​ The following is a written summary of some of our points from that last public consultation (the last question of the evening in Pooles Corner on Wednesday, April 12th, 2017. Regarding the process up to this point:

We appreciate how the public has had time and the chance to consider the materials and present comments and questions. Up to now. We know the timing was not as was wished, due to other public initiatives such as the school review consultations, and that affected the release of this draft without affecting the legislative session intended to table the legislation. This is rushed, especially as the draft is intense and needs much more energy to digest and analyze.

So our question is:
Given this very brief window available and the intent to get the Water Act through third reading in the Legislature, could you describe the steps that will be taken, and the timeframe, for all the pertinent suggestions you have received from groups and individuals, to presumably go to the department’s legislative counsel, to incorporate the changes into the draft, and to get this to the legislative floor. Please keep in mind all our suggestions, from most of the environmentally minded groups, are made to make the Act stronger and better.

Also, if amendments are made on the legislative floor, how will they be incorporated before third reading?

There is still the opportunity to hold back this bill until the Fall sitting. (You did explain – not to my satisfaction, but to my understanding, your reasoning for the timing – at the meeting in Pooles Corner.)

Our second comment was a list of “wrap-up recommendations” that we have heard time and
again, and truly hope you will incorporate into the Act.
1) Confirm that the ecosystem needing water, too
2) Add wording that confirms you are protecting the quantity and want to improve the quality (e.g., nitrates to be reduced)
3) Mention climate change/droughts/floods and working with other departments together on these.
4) A Water Governance Board – there are such amazing people in the province who could help and should be helping with water
5) Make the data available, but make it findable.
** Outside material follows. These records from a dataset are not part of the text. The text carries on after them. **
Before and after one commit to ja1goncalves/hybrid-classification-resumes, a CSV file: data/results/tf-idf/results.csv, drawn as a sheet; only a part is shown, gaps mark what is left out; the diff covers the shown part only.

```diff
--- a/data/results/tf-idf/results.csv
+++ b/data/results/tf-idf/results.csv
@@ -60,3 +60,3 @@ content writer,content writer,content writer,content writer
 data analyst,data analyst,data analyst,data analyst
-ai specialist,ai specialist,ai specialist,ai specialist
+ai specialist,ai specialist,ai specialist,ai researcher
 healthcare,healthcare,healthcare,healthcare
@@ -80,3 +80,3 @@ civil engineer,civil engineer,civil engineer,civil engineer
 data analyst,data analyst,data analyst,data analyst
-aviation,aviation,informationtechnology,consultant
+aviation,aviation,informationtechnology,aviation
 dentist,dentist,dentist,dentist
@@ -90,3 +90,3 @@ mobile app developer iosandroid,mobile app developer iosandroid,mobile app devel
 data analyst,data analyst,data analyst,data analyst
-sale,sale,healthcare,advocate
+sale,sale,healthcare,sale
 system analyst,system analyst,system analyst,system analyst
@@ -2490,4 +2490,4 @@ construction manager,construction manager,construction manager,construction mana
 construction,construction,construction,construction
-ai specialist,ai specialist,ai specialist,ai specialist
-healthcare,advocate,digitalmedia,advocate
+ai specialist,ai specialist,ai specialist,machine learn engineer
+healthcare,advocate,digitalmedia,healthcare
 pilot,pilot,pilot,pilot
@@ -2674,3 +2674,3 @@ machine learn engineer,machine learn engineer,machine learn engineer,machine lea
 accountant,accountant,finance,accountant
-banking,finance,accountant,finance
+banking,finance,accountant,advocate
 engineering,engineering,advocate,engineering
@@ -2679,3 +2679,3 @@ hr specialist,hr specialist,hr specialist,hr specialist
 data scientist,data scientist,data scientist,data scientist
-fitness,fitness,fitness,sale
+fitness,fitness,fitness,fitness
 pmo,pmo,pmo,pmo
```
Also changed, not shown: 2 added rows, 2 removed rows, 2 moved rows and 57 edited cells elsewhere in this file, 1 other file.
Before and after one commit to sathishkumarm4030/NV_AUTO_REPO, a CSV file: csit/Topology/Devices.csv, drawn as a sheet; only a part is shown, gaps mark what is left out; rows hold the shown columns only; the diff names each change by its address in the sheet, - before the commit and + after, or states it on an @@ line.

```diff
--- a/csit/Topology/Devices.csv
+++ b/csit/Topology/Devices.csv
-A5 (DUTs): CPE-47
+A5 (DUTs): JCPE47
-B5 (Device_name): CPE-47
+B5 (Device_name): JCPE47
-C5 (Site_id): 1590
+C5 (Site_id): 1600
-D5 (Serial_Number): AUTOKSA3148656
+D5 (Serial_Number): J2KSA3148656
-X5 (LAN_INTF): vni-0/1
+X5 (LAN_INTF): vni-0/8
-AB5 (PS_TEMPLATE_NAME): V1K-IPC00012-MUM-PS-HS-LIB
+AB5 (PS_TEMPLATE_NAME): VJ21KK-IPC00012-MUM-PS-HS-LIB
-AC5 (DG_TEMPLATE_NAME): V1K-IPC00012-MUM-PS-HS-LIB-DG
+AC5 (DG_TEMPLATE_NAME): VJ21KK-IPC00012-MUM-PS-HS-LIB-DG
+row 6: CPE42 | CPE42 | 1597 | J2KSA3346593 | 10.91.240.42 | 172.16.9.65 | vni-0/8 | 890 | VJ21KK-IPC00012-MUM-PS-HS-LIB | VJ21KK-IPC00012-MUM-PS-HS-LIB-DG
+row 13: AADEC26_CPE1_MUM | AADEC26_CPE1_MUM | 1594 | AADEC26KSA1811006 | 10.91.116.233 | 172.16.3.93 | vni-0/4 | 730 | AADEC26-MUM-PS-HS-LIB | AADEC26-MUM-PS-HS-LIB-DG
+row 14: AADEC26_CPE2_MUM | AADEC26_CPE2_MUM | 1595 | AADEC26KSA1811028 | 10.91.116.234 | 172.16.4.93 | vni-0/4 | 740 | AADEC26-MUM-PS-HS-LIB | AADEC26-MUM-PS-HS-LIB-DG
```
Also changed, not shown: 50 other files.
If my mom and your mom can’t find it, the information is buried and not presented logically and with the ability to be reasonably found.
6) The biggie, and especially in light of the just-released study in Nature Geosciences (cited below), that methane from fracking can into water and  pollutes far more than we ever anticipated, is to **Ban Fracking in this Water Act.**

Thank you for your time and engagement with the Island community.
Chairperson, Citizens’ Alliance of P.E.I.

Mobility and persistence of methane in groundwater in a controlled-release field experiment
Aaron G. Cahill, et.al/
Nature Geoscience,10, 289–294 (2017)
Published online 27 March 2017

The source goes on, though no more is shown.